One of the very simple questions I always sit down and ask a player when we very first meet is this: What are the only TWO things in golf you are trying to control?
Have a think for yourself. What are they?
It is amazing how many times I sit with a player and he only gets one of the two answers.
Most people realise we are trying to control the ball which is pretty obvious, but if you consider that nobody in the history of the game has ever worked out how to not hit bad shots, then we must all learn how to control OURSELVES.
The only two things you are trying to control are THE BALL and YOURSELF.
Yet, how many people really have worked at getting better at controlling themselves on a golf course?
Most people wait for the golf ball to make them feel good which unfortunately can be anything from 5 minutes to three months!
One of the specific things we worked on over the years with Graeme McDowell was the concept of acceptance.

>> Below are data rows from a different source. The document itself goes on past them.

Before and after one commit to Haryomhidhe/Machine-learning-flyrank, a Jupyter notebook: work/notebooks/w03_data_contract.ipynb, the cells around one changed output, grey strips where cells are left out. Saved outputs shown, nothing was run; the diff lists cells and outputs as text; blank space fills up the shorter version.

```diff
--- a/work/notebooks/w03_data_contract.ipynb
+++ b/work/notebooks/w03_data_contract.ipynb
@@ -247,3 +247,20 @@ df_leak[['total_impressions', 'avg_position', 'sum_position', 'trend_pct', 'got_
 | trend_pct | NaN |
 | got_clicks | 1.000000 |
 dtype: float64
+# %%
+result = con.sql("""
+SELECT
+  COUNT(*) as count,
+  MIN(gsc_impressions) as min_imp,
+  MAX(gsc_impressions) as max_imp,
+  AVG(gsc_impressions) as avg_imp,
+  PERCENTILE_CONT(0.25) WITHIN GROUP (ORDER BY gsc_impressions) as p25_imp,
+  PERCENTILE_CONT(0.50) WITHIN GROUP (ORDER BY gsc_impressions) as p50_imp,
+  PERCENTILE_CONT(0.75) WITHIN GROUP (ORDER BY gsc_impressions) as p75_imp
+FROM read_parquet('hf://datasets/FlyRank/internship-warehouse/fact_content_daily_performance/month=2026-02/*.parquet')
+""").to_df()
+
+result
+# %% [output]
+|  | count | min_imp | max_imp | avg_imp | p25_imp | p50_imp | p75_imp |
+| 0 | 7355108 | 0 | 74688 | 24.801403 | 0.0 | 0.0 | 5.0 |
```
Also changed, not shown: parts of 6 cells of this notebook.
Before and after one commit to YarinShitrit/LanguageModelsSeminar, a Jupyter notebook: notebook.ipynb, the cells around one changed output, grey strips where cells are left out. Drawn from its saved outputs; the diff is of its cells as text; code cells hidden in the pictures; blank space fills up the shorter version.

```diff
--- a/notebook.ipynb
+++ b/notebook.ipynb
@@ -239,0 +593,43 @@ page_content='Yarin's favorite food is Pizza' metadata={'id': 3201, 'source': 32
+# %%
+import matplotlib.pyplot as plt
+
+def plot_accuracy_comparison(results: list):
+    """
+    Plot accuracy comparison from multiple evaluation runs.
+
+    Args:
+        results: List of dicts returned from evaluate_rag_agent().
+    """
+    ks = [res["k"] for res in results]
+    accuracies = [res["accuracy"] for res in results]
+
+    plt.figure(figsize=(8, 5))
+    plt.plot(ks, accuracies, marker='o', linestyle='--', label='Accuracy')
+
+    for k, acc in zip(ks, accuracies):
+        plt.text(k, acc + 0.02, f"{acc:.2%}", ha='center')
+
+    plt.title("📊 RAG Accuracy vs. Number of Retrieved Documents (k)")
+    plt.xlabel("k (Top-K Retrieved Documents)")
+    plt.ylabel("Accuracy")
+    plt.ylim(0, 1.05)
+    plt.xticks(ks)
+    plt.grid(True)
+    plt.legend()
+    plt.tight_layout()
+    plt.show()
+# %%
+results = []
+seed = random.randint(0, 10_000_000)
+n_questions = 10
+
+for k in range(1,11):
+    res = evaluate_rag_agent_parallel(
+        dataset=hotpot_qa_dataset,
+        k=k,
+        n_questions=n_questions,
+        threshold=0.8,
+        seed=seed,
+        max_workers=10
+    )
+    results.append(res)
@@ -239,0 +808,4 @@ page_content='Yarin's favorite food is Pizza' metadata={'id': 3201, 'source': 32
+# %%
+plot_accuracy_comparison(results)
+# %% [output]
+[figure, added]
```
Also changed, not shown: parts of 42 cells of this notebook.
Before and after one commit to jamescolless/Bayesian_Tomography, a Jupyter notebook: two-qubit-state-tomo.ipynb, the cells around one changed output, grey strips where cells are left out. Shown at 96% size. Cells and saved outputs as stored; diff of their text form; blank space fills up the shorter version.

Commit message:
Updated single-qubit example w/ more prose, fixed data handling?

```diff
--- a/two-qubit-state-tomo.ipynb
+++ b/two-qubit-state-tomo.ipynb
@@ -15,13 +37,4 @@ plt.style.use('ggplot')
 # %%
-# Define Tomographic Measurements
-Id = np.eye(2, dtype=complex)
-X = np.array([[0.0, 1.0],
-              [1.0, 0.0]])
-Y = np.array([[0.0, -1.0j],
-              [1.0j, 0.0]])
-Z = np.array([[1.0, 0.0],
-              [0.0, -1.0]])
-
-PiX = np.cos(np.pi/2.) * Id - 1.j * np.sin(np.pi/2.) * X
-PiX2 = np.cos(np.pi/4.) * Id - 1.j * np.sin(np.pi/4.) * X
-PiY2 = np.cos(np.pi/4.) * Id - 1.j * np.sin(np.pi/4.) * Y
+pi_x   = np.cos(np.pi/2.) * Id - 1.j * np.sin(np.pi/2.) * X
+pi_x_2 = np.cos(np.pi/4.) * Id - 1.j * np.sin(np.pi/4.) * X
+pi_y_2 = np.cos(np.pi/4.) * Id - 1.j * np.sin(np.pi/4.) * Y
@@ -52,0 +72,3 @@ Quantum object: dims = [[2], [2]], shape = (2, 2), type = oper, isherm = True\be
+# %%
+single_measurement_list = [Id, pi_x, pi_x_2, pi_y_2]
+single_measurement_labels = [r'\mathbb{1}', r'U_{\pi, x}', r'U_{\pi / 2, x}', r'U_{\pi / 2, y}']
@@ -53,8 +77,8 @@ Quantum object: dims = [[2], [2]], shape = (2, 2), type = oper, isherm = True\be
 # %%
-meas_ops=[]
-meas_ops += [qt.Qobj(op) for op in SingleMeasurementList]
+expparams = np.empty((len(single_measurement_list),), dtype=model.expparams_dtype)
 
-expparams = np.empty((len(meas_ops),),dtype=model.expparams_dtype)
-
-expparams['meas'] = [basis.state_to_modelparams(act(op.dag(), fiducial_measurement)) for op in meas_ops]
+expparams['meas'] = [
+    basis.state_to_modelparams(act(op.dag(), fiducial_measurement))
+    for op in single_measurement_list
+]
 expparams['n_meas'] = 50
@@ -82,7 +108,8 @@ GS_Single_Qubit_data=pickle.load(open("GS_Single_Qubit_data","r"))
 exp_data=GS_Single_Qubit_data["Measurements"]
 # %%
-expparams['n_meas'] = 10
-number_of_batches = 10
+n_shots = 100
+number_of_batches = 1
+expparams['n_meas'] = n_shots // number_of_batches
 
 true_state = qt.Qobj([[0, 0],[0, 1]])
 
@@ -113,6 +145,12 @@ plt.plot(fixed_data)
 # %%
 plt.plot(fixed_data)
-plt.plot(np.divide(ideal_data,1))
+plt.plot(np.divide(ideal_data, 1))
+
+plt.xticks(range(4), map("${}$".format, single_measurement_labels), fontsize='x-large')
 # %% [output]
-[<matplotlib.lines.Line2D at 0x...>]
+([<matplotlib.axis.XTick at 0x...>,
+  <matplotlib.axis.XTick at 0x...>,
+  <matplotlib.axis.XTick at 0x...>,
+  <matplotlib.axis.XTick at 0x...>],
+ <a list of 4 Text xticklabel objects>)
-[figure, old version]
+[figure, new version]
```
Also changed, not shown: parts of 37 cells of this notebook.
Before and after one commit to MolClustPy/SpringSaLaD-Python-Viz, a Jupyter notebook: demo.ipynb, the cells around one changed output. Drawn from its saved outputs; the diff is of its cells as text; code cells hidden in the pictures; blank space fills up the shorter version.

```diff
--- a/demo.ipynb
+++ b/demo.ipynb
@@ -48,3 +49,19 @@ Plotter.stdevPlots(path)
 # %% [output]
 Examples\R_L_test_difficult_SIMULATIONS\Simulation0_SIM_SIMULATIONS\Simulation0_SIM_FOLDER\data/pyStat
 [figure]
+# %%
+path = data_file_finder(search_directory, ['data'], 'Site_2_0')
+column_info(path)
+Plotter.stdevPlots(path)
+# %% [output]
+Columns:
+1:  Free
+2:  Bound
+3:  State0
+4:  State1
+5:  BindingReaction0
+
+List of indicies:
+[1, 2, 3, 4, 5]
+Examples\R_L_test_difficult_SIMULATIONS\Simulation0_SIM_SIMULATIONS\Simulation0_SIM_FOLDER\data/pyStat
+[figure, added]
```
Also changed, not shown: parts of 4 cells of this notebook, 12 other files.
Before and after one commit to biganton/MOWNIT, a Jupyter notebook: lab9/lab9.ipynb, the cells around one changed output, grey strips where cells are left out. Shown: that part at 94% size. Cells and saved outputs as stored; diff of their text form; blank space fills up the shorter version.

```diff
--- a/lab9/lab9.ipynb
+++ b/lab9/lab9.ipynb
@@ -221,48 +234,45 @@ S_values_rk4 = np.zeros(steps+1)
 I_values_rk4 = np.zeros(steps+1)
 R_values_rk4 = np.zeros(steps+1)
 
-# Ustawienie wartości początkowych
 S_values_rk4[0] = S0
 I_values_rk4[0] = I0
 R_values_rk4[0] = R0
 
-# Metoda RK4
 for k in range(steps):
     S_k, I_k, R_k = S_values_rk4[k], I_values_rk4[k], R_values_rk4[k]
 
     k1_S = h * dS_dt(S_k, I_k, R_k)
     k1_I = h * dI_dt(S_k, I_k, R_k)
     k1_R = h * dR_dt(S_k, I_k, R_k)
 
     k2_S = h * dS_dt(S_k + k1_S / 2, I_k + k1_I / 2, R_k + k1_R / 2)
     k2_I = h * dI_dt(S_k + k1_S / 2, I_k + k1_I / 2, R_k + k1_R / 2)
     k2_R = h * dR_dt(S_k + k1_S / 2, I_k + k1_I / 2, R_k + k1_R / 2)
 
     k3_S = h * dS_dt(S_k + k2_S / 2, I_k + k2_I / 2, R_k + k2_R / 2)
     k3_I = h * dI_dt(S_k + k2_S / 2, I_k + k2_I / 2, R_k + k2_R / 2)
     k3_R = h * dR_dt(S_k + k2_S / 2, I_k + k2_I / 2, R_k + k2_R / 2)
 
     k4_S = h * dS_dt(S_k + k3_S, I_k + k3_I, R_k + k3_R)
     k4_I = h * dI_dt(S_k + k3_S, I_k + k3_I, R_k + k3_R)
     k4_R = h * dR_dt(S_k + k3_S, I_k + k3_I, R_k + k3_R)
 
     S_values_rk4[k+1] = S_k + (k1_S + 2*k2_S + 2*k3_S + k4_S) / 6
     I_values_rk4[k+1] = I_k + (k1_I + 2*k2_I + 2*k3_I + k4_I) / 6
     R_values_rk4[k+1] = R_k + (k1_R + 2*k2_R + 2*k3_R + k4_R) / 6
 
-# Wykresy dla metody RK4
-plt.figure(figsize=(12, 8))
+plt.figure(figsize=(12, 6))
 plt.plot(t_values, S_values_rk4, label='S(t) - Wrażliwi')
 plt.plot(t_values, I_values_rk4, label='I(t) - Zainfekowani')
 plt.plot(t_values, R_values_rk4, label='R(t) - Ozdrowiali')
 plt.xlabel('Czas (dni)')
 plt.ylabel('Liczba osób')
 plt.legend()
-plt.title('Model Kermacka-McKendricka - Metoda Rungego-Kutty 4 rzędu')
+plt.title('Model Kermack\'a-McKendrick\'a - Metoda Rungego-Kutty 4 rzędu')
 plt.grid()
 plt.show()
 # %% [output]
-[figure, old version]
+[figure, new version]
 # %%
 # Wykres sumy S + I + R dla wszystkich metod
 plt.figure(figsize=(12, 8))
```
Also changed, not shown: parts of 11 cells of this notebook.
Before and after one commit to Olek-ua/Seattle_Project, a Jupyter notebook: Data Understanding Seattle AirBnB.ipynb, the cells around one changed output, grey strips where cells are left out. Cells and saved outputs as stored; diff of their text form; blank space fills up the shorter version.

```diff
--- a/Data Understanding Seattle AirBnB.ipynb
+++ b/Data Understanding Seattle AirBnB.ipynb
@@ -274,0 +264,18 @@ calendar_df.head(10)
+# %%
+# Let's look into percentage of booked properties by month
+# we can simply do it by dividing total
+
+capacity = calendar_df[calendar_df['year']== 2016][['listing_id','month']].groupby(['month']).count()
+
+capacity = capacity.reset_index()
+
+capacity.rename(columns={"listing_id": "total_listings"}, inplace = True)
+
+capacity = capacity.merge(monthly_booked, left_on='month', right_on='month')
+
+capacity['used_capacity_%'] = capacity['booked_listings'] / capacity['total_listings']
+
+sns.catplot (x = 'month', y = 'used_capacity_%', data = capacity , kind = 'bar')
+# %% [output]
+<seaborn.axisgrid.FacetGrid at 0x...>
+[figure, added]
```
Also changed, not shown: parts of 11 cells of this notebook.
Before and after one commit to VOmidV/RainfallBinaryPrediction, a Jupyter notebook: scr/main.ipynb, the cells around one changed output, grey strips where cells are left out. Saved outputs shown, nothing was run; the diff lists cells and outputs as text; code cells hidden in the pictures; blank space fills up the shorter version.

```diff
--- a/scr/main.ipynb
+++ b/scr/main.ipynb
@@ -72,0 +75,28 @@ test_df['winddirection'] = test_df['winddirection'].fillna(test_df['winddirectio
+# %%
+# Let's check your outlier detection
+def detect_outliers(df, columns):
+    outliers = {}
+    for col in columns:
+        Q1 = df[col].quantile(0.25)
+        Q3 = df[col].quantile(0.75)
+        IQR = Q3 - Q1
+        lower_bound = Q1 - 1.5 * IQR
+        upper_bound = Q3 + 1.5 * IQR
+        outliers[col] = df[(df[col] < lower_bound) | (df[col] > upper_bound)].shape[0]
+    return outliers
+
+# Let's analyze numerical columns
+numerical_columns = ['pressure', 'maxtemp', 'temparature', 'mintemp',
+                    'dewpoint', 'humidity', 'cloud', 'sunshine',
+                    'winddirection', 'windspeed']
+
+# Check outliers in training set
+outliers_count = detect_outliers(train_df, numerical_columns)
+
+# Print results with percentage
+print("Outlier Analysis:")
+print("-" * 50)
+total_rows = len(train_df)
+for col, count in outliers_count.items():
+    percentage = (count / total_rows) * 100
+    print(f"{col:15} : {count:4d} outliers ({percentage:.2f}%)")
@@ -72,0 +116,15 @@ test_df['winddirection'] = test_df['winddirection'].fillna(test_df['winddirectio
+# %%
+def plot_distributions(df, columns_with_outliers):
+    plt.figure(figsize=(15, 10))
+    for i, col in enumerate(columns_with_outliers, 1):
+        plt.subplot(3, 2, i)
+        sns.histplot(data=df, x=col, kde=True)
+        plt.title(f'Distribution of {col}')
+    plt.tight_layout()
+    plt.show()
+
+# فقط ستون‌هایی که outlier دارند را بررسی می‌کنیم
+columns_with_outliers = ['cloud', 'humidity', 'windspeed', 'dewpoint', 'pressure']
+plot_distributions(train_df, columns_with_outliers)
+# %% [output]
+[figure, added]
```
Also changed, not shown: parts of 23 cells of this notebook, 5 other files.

If you can honestly say you have executed your routine as completely as necessary then, once the ball leaves the club, you ACCEPT the result. This is not about resignation, it is about the fact that once that white ball leaves the clubface, there is an awful lot you CANNOT control – you can't control sudden gusts of wind, a bad bounce, a spike mark, you cannot even totally control your swing. If you can honestly say you have done ALL you can prior to the ball leaving the club, then once it is on its way you, need to accept what happens.
One of the specific ways you can work on this is to become very aware of what you do with your body in between shots. Your body and brain are in a constant TWO WAY conversation. What the body does affects the mind and what the mind does affects the body. Yet, the quickest way to change how you feel is through the body. This has particular implications in matchplay golf – about to be at the top of the agenda as we look forward to the Ryder Cup. How difficult is it to play against someone who never seems to get down. When someone has good body language the message it sends to others is stark. Yet, the most important message is to yourself!
The question you need to ask yourself on the golf course is when the inevitable bad shot comes along is ‘How do I REACT?' I can almost guarantee you will react habitually by looking down, hunching your shoulders and going inside your head to beat yourself up. If this is you the very next time you play, I want you to consider the time in between shots as being THE most important during your round. Instead of withdrawing inside your head when you hit poor shots,make a strong commitment to control your reactions and take charge of your body language. Graeme McDowell has got better and better at this over the last few years but the man I admire as one of the most mentally tough players on tour is Padraig Harrington.
It is VERY difficult to know how he is playing, good or bad from his demeanour. I love what he said a few years ago when he talked about his work with Bob Rotella and he said he realised he needed to ‘lighten up' in between shots. He said as a result of this that he still hits the inevitable bad ones but when he gets to the next shot he sees ‘so many more options'. Also, the better you get at controlling yourself in between shots, the better you ‘switch off', the better you will be at being able to ‘switch on' for the shot at hand.
All of the above may not ever win you a major but I absolutely guarantee if you commit to the tools above you WILL see a difference in your scoring.